His job was to train enlisted soldiers for the war overseas.

He was ordered to set up training camps, first in Texas, then Kansas, Georgia, Maryland, and Pennsylvania.  With each move, Ike drew attention to himself and his organizational skills, as well as his ability to see the big picture.  He was good at administration and planning on a large scale.  Working under several superiors, he was exposed to various personality types and leadership styles.  He adapted well to all and received an enviable reputation.  

Needless to say, the Army was so impressed with him, he was too valuable to be sent to the front lines, like many of his fellow graduating class had been.  Most were leading troops in France, which is where Ike wanted to lead, too.  Each time he was promised he would go with the current group he trained, at the last minute the orders would be rescinded.  Finally, he was to be sent.  Just as he was preparing to head to Europe on November 18, 1918, the armistice was called on November 11.  Ike felt cheated.

Although he was frustrated in is military career, his personal life was going well.  He had met Mamie Doud and he couldn't have been happier.  Mamie felt the same way.

As you can see, although the couple planned to wait until after Mamie's 20th birthday, with war looming, they decided to marry in July, 1916.

Mamie was quite popular, but she fell for the 25 year old Ike.

Even when he was disappointed with not being called into service in World War I, he was thrilled to be dating Mamie.  He proposed to her on Valentine's Day, 1916.

It's really hard to see the displays since it's all behind clear plexiglass, especially since it reflects everything.

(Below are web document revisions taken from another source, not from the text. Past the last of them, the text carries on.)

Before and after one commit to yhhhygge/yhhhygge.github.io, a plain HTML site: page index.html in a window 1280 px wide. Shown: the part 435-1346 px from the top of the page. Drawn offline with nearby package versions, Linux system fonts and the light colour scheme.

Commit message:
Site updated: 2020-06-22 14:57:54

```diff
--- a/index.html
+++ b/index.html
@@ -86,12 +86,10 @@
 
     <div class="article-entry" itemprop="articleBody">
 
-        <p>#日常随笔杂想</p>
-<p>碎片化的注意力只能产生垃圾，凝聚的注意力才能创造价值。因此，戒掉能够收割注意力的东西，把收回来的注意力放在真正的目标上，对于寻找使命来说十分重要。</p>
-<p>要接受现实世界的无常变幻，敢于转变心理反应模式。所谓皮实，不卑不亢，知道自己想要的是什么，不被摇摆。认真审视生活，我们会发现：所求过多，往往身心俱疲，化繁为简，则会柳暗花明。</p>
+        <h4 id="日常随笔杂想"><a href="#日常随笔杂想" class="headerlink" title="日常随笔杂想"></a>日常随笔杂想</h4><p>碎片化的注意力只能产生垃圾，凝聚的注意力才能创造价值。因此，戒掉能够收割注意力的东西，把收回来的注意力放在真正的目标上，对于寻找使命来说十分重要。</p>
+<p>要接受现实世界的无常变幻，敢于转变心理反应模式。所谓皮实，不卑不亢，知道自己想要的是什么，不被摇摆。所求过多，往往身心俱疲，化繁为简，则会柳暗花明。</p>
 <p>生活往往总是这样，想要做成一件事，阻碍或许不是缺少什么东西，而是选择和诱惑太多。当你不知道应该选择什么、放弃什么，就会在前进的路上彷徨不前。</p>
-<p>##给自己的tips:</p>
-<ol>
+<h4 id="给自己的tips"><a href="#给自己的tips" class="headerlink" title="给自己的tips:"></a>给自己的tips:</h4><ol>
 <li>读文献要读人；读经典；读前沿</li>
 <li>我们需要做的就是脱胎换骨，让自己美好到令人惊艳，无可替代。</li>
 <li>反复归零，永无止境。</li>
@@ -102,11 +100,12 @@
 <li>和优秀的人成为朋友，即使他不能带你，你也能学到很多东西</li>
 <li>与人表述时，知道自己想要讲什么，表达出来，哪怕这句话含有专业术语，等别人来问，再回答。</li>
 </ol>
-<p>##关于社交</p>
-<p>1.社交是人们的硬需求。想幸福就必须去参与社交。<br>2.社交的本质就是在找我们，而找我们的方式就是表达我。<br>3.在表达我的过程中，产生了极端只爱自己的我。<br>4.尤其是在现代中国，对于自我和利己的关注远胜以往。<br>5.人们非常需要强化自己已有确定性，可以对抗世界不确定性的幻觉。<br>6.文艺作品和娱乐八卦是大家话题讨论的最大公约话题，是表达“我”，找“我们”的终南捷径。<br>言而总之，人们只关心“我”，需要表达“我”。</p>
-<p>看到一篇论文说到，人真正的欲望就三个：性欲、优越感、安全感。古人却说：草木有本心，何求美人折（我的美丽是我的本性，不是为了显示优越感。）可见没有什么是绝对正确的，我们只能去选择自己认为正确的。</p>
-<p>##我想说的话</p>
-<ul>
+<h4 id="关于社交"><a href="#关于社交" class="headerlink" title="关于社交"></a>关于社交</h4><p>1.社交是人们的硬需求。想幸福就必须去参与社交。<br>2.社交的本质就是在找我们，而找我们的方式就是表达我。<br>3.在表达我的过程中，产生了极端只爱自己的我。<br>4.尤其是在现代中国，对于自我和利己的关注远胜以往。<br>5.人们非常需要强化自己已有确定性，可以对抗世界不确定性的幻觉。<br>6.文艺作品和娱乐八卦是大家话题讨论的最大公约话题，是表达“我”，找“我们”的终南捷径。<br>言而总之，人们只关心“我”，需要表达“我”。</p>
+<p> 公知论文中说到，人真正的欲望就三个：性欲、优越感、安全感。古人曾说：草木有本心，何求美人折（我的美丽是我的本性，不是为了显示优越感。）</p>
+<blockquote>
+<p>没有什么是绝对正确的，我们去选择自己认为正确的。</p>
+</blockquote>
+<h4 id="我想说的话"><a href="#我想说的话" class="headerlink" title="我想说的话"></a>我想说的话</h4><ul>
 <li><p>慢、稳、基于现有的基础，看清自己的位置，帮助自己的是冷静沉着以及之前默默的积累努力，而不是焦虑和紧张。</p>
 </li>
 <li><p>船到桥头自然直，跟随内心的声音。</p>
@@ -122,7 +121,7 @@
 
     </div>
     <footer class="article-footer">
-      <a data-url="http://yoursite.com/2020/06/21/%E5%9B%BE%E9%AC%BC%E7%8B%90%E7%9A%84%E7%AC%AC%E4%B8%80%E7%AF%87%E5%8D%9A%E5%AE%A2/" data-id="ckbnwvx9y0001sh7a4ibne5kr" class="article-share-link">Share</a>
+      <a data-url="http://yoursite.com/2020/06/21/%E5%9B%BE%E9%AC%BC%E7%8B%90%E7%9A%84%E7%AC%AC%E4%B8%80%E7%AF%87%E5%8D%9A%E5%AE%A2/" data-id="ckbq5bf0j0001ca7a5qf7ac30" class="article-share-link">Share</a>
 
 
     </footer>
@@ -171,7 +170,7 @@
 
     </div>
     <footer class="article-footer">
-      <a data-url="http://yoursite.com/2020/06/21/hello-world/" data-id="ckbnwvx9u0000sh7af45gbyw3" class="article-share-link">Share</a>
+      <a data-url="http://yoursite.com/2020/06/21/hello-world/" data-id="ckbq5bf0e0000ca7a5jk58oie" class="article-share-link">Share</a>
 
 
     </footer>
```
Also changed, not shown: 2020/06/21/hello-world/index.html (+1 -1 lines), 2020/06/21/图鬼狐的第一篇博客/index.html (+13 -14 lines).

This is also where we meet Ike and Mamie's first son, Doud, who was nicknamed Ikky.

It was good to see the actual dress Mamie wore on her wedding day.

For most of the first three years of their marriage, Mamie lived with her parents because there was no family housing available on post.  When they were together, Mamie was the perfect army wife because she was a great entertainer.  Although she was never taught to cook, her mother told her she shouldn't ever have to cook if she never learned how to cook.  Consequently Ike cooked whenever he was home.

Despite Ike's frustration with not being sent to the front lines, once Doud was born, he devoted much of his free time playing "family man."  Ike was in Georgia training men when news arrived that his son was born.  Nicknamed Ikky, he became the the joy of both the Doud family and Ike and Mamie.

This was one of the Doud family cars, but it's so hard to see because of the reflections.

Mamie's father was big in new technology and had several cars.  This one he purchased for his wife, Mamie's mother.

Next time we will see how the Eisenhowers spent time between the two world wars.  Unfortunately, this museum is convoluted and you have to follow the path exactly or you find yourself in a new era before you realize you have missed one.

Now let's see what others are smiling about this Friday.  Please don't forget to start your weekend off right by visiting Annie for a few Friday Smiles.